Now that I am quite a bit older and a bit wiser, I understand that families come in every shape and size. All of them are imperfect, and all of them can be the place where, for the rest of our lives, we learn to grow in mercy, compassion and patience. Today, an almost-forgotten voice from my childhood that helped me understand that.

This is what family looked like this weekend: My husband and I and our two teenagers visited with my parents at their home in Bedford, New York. My parents, who raised four children together, have been married more than 55 years and my mother largely now serves as my father's caregiver. Next door live one of my sisters and her two teenaged-daughters, whom she adopted as babies. This weekend my sister was in New Jersey visiting her fiance, a man who, like my sister, has never been married and who, like my sister, feels his heart has finally found a home.

Because my sister was out of town, my mother stayed overnight with my nieces. My father woke up early, said a few words of greeting to me and headed back to bed.
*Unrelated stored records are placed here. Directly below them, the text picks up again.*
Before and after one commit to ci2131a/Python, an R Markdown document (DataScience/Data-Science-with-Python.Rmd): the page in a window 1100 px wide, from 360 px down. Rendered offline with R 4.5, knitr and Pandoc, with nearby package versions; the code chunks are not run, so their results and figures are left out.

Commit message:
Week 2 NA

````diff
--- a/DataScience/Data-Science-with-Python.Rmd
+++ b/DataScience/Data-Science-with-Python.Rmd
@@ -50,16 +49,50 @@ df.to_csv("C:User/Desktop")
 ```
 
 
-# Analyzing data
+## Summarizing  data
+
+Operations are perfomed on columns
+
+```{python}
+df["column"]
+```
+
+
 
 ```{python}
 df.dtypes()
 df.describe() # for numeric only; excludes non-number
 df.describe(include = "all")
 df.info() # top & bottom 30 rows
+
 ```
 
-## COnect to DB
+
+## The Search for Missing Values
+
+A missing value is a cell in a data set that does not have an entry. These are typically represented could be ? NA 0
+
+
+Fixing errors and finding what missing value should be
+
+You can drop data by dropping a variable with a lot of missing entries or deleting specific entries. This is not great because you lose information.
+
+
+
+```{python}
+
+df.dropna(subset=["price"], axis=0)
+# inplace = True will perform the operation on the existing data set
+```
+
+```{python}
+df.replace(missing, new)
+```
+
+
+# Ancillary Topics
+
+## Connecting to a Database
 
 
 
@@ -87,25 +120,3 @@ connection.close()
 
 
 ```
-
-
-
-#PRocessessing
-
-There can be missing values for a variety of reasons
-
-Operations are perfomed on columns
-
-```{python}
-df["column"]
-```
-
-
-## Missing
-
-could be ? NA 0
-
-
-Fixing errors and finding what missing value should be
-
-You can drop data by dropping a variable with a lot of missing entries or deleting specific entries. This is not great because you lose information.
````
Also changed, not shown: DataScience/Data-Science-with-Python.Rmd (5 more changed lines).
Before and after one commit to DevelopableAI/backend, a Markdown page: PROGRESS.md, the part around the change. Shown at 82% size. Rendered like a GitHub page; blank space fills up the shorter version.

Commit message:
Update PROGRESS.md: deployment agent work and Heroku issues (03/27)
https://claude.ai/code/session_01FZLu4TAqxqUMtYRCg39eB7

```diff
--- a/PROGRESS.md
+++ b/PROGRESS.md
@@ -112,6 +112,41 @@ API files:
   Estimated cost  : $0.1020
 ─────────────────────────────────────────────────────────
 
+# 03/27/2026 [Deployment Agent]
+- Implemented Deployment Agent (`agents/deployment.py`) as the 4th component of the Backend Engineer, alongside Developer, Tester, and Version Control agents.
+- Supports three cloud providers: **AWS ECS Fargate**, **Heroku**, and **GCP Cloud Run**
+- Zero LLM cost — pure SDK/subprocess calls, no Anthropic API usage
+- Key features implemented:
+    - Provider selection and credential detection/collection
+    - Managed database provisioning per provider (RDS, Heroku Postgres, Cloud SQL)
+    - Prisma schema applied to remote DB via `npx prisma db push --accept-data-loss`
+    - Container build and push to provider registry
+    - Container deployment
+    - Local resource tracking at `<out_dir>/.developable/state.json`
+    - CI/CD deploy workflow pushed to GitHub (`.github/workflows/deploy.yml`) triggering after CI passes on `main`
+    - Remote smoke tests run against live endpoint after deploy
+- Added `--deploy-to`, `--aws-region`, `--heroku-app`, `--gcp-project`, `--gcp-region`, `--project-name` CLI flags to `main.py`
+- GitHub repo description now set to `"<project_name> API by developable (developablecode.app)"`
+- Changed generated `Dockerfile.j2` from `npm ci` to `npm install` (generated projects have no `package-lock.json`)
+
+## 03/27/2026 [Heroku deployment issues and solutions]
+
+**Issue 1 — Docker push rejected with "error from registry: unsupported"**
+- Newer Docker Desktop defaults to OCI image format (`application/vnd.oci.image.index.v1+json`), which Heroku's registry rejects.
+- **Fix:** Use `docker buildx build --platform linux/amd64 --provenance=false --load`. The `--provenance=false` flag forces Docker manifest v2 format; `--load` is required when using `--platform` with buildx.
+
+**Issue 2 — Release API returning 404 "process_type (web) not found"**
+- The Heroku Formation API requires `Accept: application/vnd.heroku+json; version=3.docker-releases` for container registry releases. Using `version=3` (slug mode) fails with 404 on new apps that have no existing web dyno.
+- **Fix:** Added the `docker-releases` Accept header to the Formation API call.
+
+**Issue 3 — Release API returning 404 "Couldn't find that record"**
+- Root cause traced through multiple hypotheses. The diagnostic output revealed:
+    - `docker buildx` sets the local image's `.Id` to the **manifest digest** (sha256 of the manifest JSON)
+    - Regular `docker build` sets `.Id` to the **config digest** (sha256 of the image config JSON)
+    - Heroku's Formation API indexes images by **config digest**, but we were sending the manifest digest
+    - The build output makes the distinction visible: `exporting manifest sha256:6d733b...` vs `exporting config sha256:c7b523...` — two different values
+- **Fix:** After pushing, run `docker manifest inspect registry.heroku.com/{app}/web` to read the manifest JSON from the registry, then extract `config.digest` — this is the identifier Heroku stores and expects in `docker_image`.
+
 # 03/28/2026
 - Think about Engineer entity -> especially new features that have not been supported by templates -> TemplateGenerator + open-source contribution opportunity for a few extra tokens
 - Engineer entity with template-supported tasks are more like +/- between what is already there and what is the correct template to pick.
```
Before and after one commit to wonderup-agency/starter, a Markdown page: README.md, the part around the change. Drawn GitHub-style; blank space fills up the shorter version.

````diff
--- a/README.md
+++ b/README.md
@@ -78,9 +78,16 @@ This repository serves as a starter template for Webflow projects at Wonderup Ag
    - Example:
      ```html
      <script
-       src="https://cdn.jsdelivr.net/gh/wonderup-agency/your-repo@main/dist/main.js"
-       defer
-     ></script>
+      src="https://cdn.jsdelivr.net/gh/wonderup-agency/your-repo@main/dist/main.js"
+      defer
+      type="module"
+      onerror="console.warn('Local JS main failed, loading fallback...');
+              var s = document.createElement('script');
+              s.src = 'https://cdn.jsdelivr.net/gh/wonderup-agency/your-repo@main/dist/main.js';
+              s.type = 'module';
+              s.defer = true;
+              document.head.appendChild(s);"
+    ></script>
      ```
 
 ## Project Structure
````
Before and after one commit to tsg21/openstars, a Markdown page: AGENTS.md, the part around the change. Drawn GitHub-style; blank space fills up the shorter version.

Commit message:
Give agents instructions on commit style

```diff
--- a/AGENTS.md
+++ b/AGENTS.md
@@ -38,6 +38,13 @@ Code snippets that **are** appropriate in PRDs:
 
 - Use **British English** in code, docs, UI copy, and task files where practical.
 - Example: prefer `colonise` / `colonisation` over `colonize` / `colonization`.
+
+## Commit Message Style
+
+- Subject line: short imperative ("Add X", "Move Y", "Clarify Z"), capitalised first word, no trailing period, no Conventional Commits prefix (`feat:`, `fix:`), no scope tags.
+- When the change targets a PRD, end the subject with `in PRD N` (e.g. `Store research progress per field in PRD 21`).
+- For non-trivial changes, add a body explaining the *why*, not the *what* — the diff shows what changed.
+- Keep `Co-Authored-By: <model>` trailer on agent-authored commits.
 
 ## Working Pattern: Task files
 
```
My mother stopped by to make me coffee and to chat with my husband before my family packed, headed to Mass and then home.

Greg and I arrived at St. Patrick's Roman Catholic Church for the 10:30 a.m. Mass with our 14 year old.  As we were walking into the church, my 82-year-old mother pulled into the parking lot with our 17 year old son. I blew her a kiss goodbye. Our older son headed to the van to drop off his suitcase and joined us a few minutes later in the pew.

The homilist, the pastor, was a blast from my past. George Thompson had been the youngest priest
of three in my hometown church - years ago and miles away. Today he is an old man with white hair and the title of Monseigneur.  Today, he didn't talk about how perfect Jesus and his parents were. He talked about how God loves each and everyone of us with an intensely personal love. God has never loved any other human  in the particular ways He loves us and He never will, Msgr. Thompson said. We are, like God's love for us, uncommon and unrepeatable.

It felt as if  he were calling out to me from my childhood, and correcting my misimpression. Families are messy and imperfect. We are holy when we strive as best we can to cherish one another and to overlook each other's shortcomings.

Brothers and sisters:
Put on, as God’s chosen ones, holy and beloved,
heartfelt compassion, kindness, humility, gentleness, and patience,
bearing with one another and forgiving one another, 
if one has a grievance against another; 
as the Lord has forgiven you, so must you also do.
And over all these put on love, 
that is, the bond of perfection.


  1. What a grace-filled visit! O the healing touch of God!

    1. Yes! Thanks for stopping by, Anna, and commenting.